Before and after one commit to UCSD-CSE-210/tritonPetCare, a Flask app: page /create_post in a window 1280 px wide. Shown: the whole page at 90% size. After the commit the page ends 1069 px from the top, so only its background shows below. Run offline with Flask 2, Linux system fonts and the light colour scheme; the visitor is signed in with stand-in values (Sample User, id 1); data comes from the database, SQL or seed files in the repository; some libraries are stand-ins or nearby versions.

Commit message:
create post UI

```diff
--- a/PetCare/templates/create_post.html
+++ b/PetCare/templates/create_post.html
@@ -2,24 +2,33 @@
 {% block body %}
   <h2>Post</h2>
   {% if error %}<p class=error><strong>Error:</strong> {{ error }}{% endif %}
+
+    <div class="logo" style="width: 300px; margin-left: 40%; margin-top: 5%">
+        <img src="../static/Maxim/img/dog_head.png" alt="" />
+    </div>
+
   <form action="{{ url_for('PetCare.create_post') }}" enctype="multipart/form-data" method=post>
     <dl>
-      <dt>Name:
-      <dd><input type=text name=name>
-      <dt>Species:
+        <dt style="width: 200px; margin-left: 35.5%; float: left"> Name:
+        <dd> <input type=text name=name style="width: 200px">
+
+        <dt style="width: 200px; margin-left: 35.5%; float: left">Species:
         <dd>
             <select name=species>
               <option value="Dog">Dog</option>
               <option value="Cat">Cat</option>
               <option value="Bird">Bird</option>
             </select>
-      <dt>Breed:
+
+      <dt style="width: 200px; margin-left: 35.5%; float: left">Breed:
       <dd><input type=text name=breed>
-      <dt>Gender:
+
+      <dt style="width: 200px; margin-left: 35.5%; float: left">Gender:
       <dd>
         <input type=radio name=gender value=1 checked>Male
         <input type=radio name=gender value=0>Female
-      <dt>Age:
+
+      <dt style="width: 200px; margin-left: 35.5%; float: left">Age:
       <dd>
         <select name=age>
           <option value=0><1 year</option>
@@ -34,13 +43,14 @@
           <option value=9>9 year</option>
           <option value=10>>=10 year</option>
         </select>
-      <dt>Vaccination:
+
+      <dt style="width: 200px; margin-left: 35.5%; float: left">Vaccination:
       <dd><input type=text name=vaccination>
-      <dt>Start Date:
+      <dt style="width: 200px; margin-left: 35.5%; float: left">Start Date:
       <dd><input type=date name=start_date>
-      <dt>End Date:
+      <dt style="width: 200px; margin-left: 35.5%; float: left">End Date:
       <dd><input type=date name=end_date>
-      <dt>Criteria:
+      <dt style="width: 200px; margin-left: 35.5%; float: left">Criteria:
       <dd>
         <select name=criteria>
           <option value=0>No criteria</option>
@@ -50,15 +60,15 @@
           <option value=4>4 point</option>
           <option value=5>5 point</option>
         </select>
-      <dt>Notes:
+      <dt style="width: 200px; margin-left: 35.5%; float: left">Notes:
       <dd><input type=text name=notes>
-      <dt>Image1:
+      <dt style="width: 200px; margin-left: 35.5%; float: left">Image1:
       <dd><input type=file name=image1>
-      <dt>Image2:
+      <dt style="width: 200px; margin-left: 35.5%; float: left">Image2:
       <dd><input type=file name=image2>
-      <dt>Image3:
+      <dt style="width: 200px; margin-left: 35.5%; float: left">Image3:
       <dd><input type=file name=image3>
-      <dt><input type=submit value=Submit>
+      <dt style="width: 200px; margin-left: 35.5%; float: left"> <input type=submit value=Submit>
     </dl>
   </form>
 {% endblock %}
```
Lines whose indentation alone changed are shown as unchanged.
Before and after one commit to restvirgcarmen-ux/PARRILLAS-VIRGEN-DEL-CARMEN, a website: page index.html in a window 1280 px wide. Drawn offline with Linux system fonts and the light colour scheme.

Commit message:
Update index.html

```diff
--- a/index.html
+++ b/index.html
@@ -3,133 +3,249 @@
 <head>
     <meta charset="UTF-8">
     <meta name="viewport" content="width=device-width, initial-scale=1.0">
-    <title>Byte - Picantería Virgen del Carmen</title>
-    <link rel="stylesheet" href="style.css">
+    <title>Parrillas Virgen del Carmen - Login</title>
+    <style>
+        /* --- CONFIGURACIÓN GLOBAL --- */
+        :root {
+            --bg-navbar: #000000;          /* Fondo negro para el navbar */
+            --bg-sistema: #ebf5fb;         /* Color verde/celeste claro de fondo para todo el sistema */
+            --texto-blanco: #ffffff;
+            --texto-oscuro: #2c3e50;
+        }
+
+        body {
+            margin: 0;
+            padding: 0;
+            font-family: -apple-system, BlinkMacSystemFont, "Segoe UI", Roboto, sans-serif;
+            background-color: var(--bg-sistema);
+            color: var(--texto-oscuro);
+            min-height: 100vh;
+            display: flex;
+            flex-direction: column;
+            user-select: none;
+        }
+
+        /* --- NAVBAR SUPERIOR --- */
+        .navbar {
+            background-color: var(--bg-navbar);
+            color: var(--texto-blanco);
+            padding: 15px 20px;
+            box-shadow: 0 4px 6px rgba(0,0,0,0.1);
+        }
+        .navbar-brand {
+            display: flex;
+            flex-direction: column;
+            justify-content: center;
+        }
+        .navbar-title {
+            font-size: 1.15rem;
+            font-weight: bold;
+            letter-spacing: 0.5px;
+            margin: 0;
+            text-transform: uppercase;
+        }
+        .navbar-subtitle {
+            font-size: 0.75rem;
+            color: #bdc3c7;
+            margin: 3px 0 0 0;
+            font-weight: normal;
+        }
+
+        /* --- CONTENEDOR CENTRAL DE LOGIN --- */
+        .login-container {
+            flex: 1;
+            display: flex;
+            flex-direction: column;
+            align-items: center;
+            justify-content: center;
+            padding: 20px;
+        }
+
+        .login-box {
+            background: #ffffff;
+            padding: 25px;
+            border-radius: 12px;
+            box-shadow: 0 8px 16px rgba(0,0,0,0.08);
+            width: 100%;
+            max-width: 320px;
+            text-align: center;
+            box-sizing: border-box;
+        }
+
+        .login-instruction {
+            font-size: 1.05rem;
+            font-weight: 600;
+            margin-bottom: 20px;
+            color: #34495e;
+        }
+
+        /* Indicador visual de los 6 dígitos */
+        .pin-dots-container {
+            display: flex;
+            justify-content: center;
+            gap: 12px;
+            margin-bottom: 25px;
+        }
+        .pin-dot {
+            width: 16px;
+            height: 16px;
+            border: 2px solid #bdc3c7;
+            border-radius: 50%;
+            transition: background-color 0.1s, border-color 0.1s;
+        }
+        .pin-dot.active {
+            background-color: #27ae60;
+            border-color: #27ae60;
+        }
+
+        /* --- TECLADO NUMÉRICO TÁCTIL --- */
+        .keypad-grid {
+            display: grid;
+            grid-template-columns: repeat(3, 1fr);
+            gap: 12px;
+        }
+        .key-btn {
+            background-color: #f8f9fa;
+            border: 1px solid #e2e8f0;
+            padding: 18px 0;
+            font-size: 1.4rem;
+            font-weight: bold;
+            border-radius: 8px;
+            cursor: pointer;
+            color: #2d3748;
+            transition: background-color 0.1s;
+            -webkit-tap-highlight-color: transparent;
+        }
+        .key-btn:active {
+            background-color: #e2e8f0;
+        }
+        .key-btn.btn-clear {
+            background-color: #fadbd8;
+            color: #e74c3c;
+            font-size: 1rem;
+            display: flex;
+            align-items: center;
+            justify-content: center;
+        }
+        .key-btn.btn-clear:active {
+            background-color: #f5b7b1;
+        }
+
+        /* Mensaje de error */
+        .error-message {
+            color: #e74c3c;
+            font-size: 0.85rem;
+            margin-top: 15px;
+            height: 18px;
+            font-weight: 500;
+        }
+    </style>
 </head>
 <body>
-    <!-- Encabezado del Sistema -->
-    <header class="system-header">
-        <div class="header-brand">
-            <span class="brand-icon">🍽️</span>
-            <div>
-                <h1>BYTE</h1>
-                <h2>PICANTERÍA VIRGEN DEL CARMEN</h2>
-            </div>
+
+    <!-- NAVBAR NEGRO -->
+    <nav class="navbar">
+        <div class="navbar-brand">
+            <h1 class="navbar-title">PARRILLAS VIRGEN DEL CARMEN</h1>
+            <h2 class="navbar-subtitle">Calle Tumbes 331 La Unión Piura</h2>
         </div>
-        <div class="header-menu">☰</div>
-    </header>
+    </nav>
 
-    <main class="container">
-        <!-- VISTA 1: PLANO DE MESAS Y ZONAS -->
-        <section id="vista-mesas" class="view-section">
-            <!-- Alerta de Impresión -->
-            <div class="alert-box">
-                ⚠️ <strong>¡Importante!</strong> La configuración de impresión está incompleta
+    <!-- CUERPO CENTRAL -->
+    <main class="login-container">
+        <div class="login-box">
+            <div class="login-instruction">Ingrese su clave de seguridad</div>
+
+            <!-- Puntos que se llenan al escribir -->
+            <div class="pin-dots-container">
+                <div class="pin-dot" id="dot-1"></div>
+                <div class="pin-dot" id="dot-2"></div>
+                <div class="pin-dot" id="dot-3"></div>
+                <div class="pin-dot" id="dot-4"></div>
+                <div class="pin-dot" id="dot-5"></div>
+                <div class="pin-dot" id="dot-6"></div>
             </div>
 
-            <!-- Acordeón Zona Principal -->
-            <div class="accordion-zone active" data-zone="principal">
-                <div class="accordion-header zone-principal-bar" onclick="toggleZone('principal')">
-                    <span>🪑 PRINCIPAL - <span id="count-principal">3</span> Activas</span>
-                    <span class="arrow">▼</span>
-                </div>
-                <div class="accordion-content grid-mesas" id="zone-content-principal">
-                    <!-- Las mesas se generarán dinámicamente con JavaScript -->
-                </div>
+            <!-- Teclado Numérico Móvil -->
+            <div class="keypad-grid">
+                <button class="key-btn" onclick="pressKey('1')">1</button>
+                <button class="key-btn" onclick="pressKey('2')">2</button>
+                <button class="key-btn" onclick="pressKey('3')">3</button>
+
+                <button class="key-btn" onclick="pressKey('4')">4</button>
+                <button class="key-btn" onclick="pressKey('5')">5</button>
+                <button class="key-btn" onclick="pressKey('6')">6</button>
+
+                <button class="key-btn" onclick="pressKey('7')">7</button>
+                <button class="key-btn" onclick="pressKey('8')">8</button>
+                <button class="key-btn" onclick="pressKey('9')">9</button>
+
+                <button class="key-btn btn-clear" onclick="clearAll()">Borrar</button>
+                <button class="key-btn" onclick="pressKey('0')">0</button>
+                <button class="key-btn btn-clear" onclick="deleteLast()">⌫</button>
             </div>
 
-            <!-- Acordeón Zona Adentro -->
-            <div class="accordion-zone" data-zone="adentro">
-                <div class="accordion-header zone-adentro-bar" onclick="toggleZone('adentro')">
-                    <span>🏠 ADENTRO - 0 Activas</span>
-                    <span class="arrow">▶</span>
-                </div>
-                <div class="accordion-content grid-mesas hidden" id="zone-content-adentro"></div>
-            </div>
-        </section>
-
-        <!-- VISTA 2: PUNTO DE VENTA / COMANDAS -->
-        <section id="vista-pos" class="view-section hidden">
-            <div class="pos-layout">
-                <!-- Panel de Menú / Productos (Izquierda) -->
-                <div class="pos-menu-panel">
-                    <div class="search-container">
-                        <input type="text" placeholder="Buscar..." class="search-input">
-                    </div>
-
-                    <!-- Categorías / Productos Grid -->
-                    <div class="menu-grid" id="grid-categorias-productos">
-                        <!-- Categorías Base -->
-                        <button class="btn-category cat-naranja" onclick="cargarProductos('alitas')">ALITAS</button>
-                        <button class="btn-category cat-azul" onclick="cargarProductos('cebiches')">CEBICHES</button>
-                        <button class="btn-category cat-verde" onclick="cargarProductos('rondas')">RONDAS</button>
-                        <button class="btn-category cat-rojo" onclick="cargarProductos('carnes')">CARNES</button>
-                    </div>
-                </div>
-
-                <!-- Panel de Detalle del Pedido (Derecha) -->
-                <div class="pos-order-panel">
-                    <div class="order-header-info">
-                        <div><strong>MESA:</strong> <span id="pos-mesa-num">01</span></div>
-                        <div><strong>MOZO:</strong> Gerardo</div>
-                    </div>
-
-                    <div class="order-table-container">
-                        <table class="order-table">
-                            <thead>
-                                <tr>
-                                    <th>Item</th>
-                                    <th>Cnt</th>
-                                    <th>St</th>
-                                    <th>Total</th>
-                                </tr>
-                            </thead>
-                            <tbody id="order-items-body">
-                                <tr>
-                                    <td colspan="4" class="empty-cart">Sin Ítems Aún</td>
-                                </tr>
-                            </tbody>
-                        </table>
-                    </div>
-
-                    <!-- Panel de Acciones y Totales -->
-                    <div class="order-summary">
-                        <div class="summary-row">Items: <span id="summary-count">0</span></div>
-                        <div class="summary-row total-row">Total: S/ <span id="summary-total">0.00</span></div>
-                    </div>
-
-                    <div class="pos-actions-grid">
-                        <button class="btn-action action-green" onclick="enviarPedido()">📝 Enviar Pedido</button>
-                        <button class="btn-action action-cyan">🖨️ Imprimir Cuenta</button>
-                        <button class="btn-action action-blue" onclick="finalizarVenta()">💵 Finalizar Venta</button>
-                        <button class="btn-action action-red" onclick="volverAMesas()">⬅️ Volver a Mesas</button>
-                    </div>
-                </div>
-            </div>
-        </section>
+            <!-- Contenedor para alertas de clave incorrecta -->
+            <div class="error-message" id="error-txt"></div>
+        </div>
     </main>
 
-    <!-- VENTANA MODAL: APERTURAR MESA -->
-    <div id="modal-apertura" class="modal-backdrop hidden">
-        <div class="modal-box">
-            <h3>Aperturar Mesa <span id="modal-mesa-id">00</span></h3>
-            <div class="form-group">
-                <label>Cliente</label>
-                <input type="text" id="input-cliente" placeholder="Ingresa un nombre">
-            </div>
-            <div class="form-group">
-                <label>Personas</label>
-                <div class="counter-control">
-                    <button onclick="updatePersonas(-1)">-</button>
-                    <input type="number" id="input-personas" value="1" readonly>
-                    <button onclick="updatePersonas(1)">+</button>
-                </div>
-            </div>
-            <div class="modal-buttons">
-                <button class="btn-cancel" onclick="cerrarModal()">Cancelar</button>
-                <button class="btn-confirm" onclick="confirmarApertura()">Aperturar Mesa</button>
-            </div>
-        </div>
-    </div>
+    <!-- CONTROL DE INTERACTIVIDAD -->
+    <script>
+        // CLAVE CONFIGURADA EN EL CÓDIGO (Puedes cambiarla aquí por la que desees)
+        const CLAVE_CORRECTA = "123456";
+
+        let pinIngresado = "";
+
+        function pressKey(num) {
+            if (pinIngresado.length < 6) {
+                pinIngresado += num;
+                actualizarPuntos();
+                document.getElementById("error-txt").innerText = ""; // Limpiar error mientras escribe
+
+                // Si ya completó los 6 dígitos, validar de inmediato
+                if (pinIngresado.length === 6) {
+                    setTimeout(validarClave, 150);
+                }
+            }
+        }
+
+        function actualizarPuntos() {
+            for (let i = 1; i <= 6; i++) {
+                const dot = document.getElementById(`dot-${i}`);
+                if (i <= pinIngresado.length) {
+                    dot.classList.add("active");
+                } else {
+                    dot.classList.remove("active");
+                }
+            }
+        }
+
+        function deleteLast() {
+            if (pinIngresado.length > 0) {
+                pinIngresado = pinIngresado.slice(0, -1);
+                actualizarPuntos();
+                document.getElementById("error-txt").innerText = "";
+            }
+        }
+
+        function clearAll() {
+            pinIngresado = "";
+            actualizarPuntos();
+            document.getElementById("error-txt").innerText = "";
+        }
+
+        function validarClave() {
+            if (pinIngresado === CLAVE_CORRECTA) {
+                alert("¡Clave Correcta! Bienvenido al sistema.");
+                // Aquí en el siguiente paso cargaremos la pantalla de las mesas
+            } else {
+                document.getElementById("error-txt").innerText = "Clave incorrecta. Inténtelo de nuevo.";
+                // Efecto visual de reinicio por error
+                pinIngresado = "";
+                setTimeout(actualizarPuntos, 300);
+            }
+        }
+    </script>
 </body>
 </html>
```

TASK INSTRUCTIONS: Provide only the number of lines in the records containing the string "border".

RESULT: 8